> [WHAT YOU NEED TO DO]:
What lines below include the string "apply"? Pick them out and copy them.

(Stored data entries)
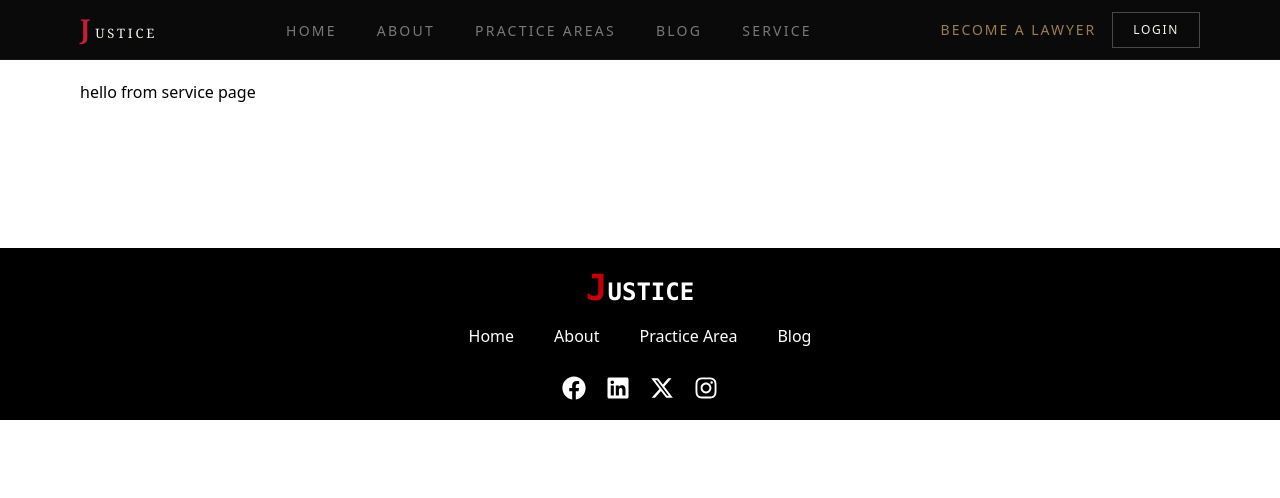
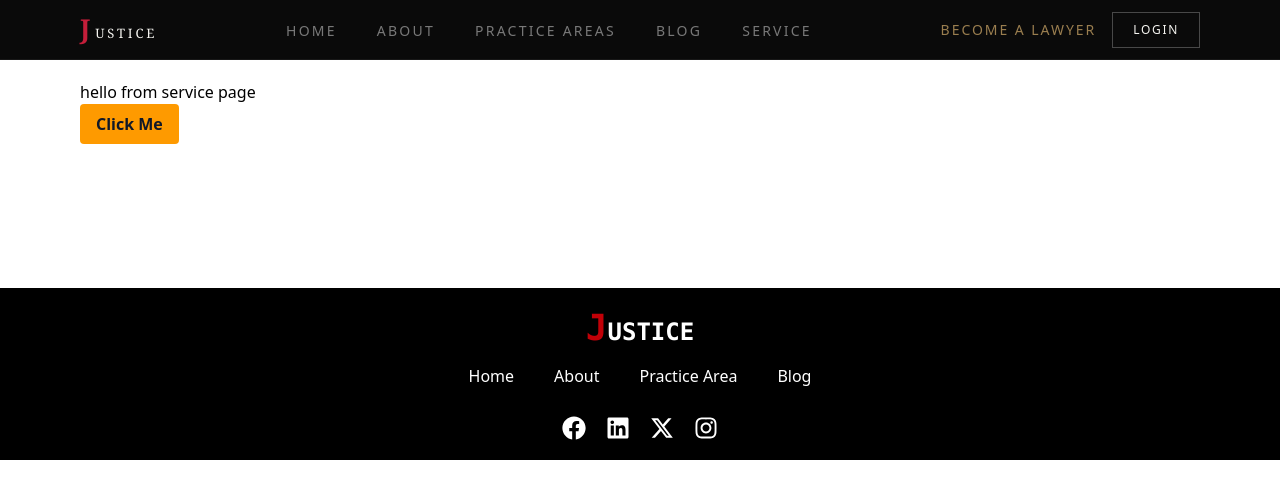
Before and after one commit to nazmul910/Lawyer-Frontend, a Next.js app: page /service in a window 1280 px wide. Shown: the top 498 px of the page. Built offline with nearby package versions, Linux system fonts and the light colour scheme.

Commit message:
fix: wrap service page content in heading; ensure consistent button styling

```diff
--- a/app/(home)/service/page.jsx
+++ b/app/(home)/service/page.jsx
@@ -4,7 +4,11 @@ export default function Service(){
     return(
         <>
             <section className="p-20">
-                hello from service page
+                <h1>
+                    hello from service page
+                </h1>
+
+                <button className="btn-primary">Click Me</button>
             </section>
         </>
     )
--- a/app/globals.css
+++ b/app/globals.css
@@ -15,3 +15,11 @@
 html{
     scroll-behavior:smooth;
 }
+
+.container1 {
+    @apply container mx-auto lg:px-20 md:px-10 px-5;
+}
+
+.btn-primary{
+    @apply bg-amber-500 text-gray-900 font-bold py-2 px-4 cursor-pointer rounded hover:bg-amber-600 hover:text-white transition-colors duration-200;
+}
```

> [RESULT]:
+    @apply container mx-auto lg:px-20 md:px-10 px-5;
+    @apply bg-amber-500 text-gray-900 font-bold py-2 px-4 cursor-pointer rounded hover:bg-amber-600 hover:text-white transition-colors duration-200;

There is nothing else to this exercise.